     * @param context the JSF context
    public void processDecodes(FacesContext context) {
        String clientId = getClientId(context);
        String param = context.getExternalContext().getRequestParameterMap().get(clientId);
        Converter converter = getConverter();
        Object value;
        if (converter == null)
            value = param;
            value = getConverter().getAsObject(context, this, param);

        // Jump ahead to update model: use the default implementation in the **superclass**

     * Normally this method would handle the model update phase of the JSF 
     * lifecycle. This method does nothing, as the model update has already been
     * performed during the decode phase.
     * @param context the JSF context
    public void updateModel(FacesContext context) {
        // Do nothing
        // model is already updated in the decode phase
        // (super.updateModel is called from processDecodes)

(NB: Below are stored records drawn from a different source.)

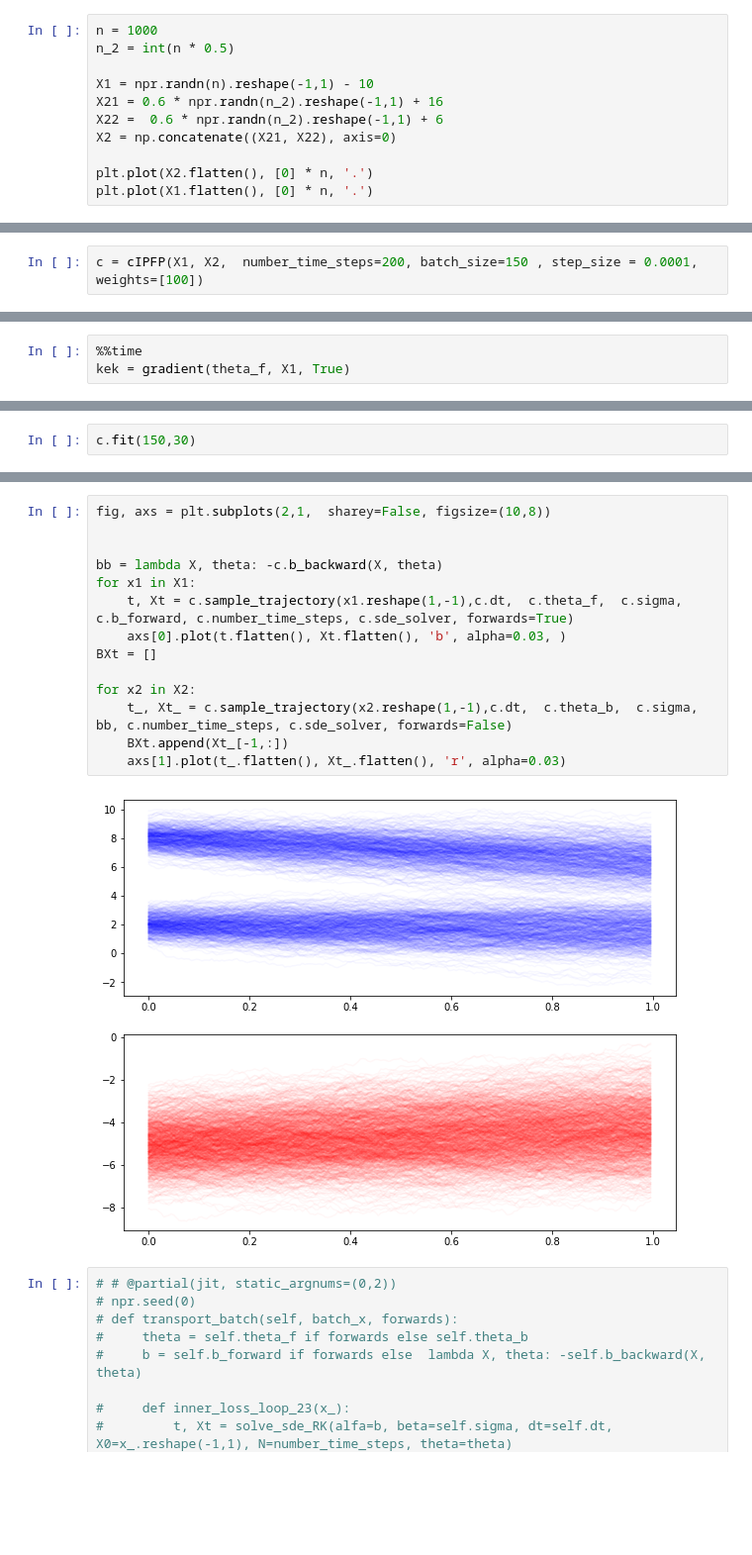
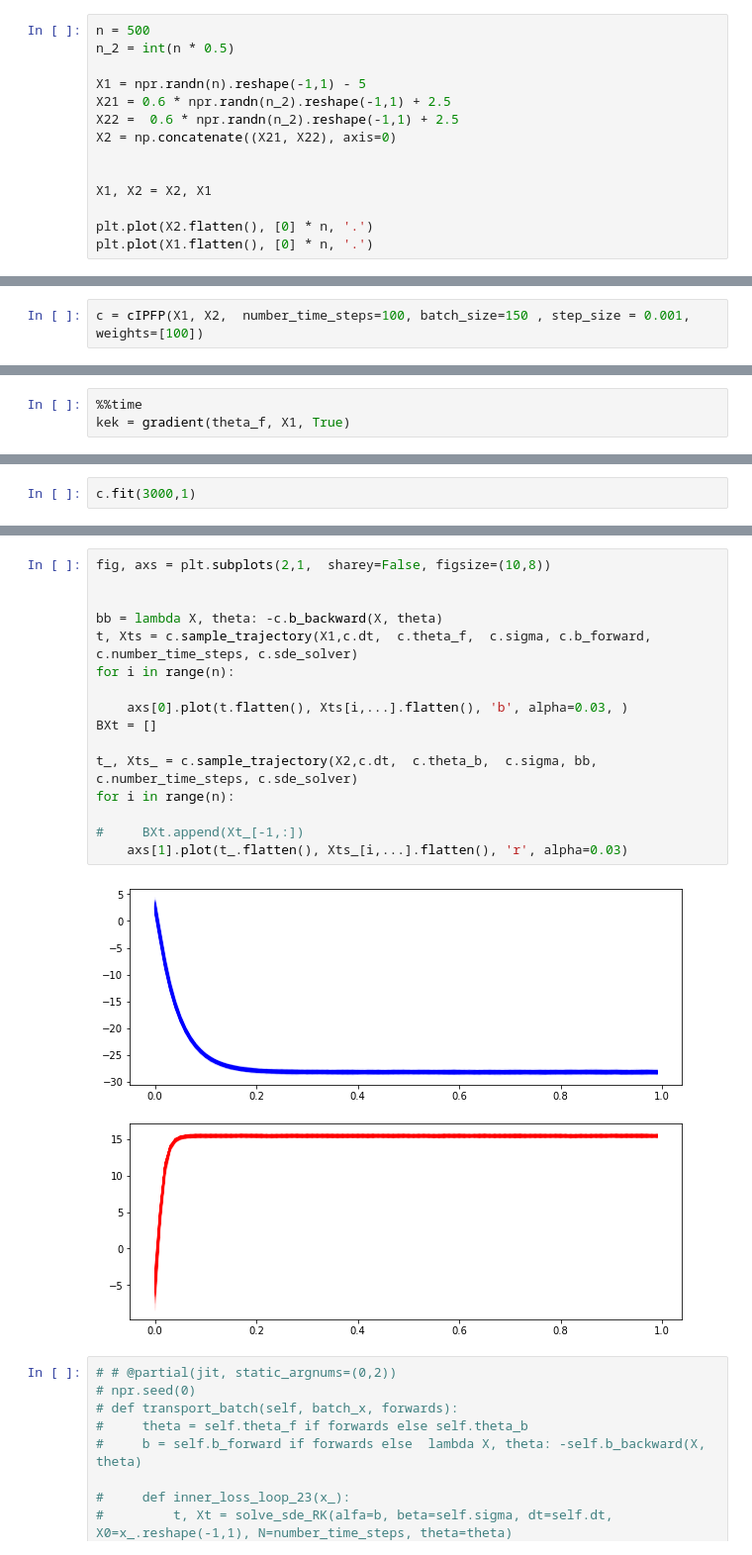
Before and after one commit to franciscovargas/SC-IPFP, a Jupyter notebook: notebooks/test_forwards_backwards-vmap.ipynb, the cells around one changed output, grey strips where cells are left out. Shown at 99% size. Saved outputs shown, nothing was run; the diff lists cells and outputs as text; blank space fills up the shorter version.

```diff
--- a/notebooks/test_forwards_backwards-vmap.ipynb
+++ b/notebooks/test_forwards_backwards-vmap.ipynb
@@ -247,13 +349,16 @@ class cIPFP(object):
         plt.plot(range(IPFP_iterations), loss_b, "b")
         plt.show()
 # %%
-n = 1000
+n = 500
 n_2 = int(n * 0.5)
 
-X1 = npr.randn(n).reshape(-1,1) - 10
-X21 = 0.6 * npr.randn(n_2).reshape(-1,1) + 16
-X22 =  0.6 * npr.randn(n_2).reshape(-1,1) + 6
+X1 = npr.randn(n).reshape(-1,1) - 5
+X21 = 0.6 * npr.randn(n_2).reshape(-1,1) + 2.5
+X22 =  0.6 * npr.randn(n_2).reshape(-1,1) + 2.5
 X2 = np.concatenate((X21, X22), axis=0)
+
+
+X1, X2 = X2, X1
 
 plt.plot(X2.flatten(), [0] * n, '.')
 plt.plot(X1.flatten(), [0] * n, '.')
@@ -263,5 +368,5 @@ plt.plot(X1.flatten(), [0] * n, '.')
 # %%
-c = cIPFP(X1, X2,  number_time_steps=200, batch_size=150 , step_size = 0.0001, weights=[100])
+c = cIPFP(X1, X2,  number_time_steps=100, batch_size=150 , step_size = 0.001, weights=[100])
 # %%
  _, init_params_f = c.b_forward_init(c.rng, (-1, c.dim))
 opt_state_f = c.opt_init_f(init_params_f)
@@ -374,3 +479,3 @@ Wall time: 1.38 s
 # %%
-c.fit(150,30)
+c.fit(3000,1)
 # %% [output]
@@ -394,19 +502,21 @@ loss f 117.91255187988281
 # %%
 fig, axs = plt.subplots(2,1,  sharey=False, figsize=(10,8))
 
 
 bb = lambda X, theta: -c.b_backward(X, theta)
-for x1 in X1:
-    t, Xt = c.sample_trajectory(x1.reshape(1,-1),c.dt,  c.theta_f,  c.sigma, c.b_forward, c.number_time_steps, c.sde_solver, forwards=True)
-    axs[0].plot(t.flatten(), Xt.flatten(), 'b', alpha=0.03, )
+t, Xts = c.sample_trajectory(X1,c.dt,  c.theta_f,  c.sigma, c.b_forward, c.number_time_steps, c.sde_solver)
+for i in range(n):
+
+    axs[0].plot(t.flatten(), Xts[i,...].flatten(), 'b', alpha=0.03, )
 BXt = []
 
-for x2 in X2:
-    t_, Xt_ = c.sample_trajectory(x2.reshape(1,-1),c.dt,  c.theta_b,  c.sigma, bb, c.number_time_steps, c.sde_solver, forwards=False)
-    BXt.append(Xt_[-1,:])
-    axs[1].plot(t_.flatten(), Xt_.flatten(), 'r', alpha=0.03)
+t_, Xts_ = c.sample_trajectory(X2,c.dt,  c.theta_b,  c.sigma, bb, c.number_time_steps, c.sde_solver)
+for i in range(n):
+
+#     BXt.append(Xt_[-1,:])
+    axs[1].plot(t_.flatten(), Xts_[i,...].flatten(), 'r', alpha=0.03)
 # %% [output]
-[figure, old version]
+[figure, new version]
 # %%
 # # @partial(jit, static_argnums=(0,2))
 # npr.seed(0)
```
Also changed, not shown: parts of 12 cells of this notebook, 5 other files.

     * Output a HTML input type="hidden" element to save the state.
     * Uses the declared converter (if present).
     * @param context the JSF context
     * @throws IOException 
    public void encodeEnd(FacesContext context) throws IOException {
        String clientId = getClientId(context);
        ResponseWriter out = context.getResponseWriter();
        out.startElement("input", this);
        out.writeAttribute("name", clientId, "id");
        out.writeAttribute("type", "hidden", null);
        Converter converter = getConverter();
        String value;
        if (converter == null)
            value = String.valueOf(getValue());
            value = getConverter().getAsString(context, this, getValue());
        out.writeAttribute("value", value, "value");



To use a custom component, you need to add the JSF namespace for custom components at the top of your Facelet:


Once you've done that, you can use the component directly:

<custom:unvalidatedInputHidden value="#{xxxxxx}"/>

Here's a sample stateless Facelets file that uses the component:

<?xml version='1.0' encoding='UTF-8' ?>
<!DOCTYPE html PUBLIC "-//W3C//DTD XHTML 1.0 Transitional//EN" "http://www.w3.org/TR/xhtml1/DTD/xhtml1-transitional.dtd">
<html xmlns="http://www.w3.org/1999/xhtml"
    <f:view transient="true">
            <title>Unvalidated Input Hidden Demo</title>
                <p>The current counter value is: #{demoController.count}</p>
                <p>Clear this text to cause a validation error: <h:inputText value="#{demoController.validated}"/></p>
                <p><h:commandButton value="Increment Counter" action="#{demoController.increment}"/></p>
                <custom:unvalidatedInputHidden value="#{demoController.count}"/>

The above view requires the following backing bean:

import javax.enterprise.context.*;
import javax.inject.*;
import javax.validation.constraints.*;

 * A simple backing bean to demonstrate the custom unvalidatedInputHidden
 * component in JSF. The DemoController maintains a counter and has an additional
 * property (validated) that must be a non-empty string.
public class DemoController {

    private int count;
    private String validated = "Initial value";

    // Count property: the "counter" logic

    public int getCount() {
        return count;

    public void setCount(int count) {
        this.count = count;

    public void increment() {

    // Validated property: used only to create validation errors

    @Size(min = 1)
    public String getValidated() {
        return validated;

    public void setValidated(String validated) {
        this.validated = validated;


Note that the increment action will only be called by the view if there are no validation errors. However, in the event of a validation failure, the unvalidatedInputHidden will ensure that current count value will be remembered. If an ordinary inputHidden is used (instead of an unvalidatedInputHidden) then the counter will reset to zero whenever there is a validation error.

Published 6 September 2015 by Benjamin Johnston.